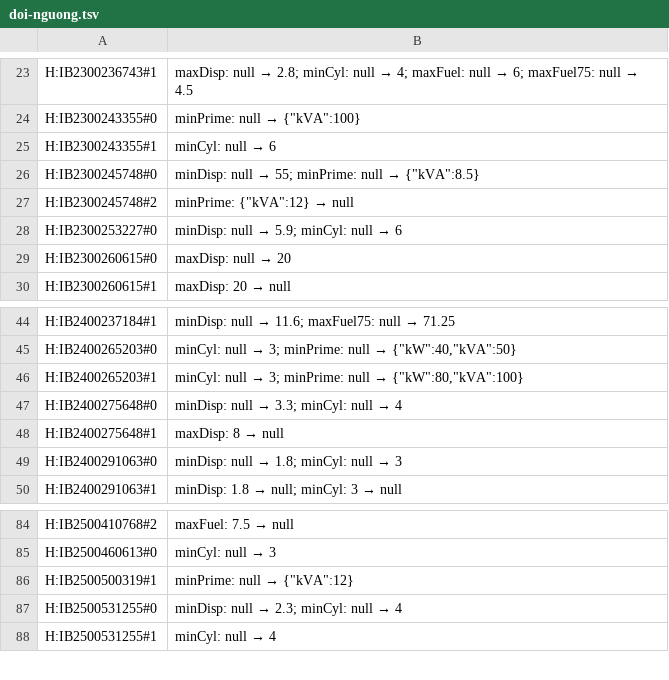
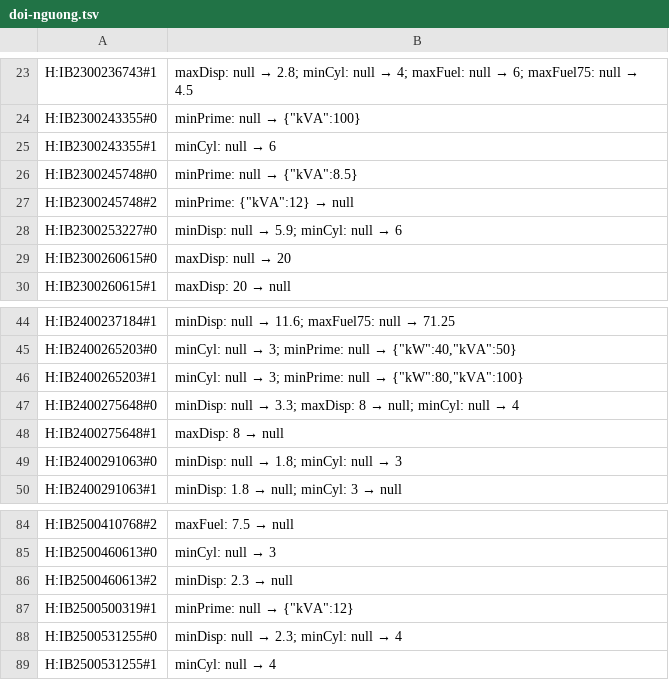
Before and after one commit to khoanguyenminh6868/GenSet-Pro, a TSV file: dau-vao/nguong-hsmt/doi-nguong.tsv, drawn as a sheet; only a part is shown, gaps mark what is left out.

```diff
--- a/dau-vao/nguong-hsmt/doi-nguong.tsv
+++ b/dau-vao/nguong-hsmt/doi-nguong.tsv
@@ -25,3 +25,3 @@ H:IB2300243355#0	minPrime: null → {"kVA":100}
 H:IB2300243355#1	minCyl: null → 6
-H:IB2300245748#0	minDisp: null → 55; minPrime: null → {"kVA":8.5}
+H:IB2300245748#0	minPrime: null → {"kVA":8.5}
 H:IB2300245748#2	minPrime: {"kVA":12} → null
@@ -46,3 +46,3 @@ H:IB2400265203#0	minCyl: null → 3; minPrime: null → {"kW":40,"kVA":50}
 H:IB2400265203#1	minCyl: null → 3; minPrime: null → {"kW":80,"kVA":100}
-H:IB2400275648#0	minDisp: null → 3.3; minCyl: null → 4
+H:IB2400275648#0	minDisp: null → 3.3; maxDisp: 8 → null; minCyl: null → 4
 H:IB2400275648#1	maxDisp: 8 → null
@@ -85,2 +85,3 @@ H:IB2500410768#2	maxFuel: 7.5 → null
 H:IB2500460613#0	minCyl: null → 3
+H:IB2500460613#2	minDisp: 2.3 → null
 H:IB2500500319#1	minPrime: null → {"kVA":12}
```
Also changed, not shown: 6 other files.
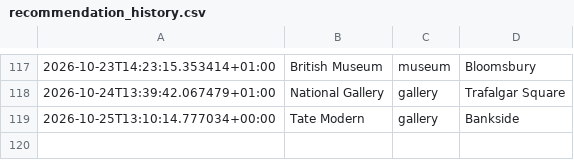
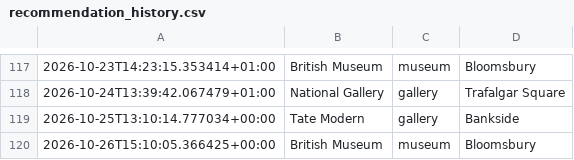
Before and after one commit to olioldfield83/ai-weather-agent, a CSV file: recommendation_history.csv, drawn as a sheet; only a part is shown, gaps mark what is left out; the diff names each change by its address in the sheet, - before the commit and + after, or states it on an @@ line.

```diff
--- a/recommendation_history.csv
+++ b/recommendation_history.csv
+row 120: 2026-10-26T15:10:05.366425+00:00 | British Museum | museum | Bloomsbury
```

- - - - -

Every line above that holds "minCyl" counts once; state the total and nothing else.

6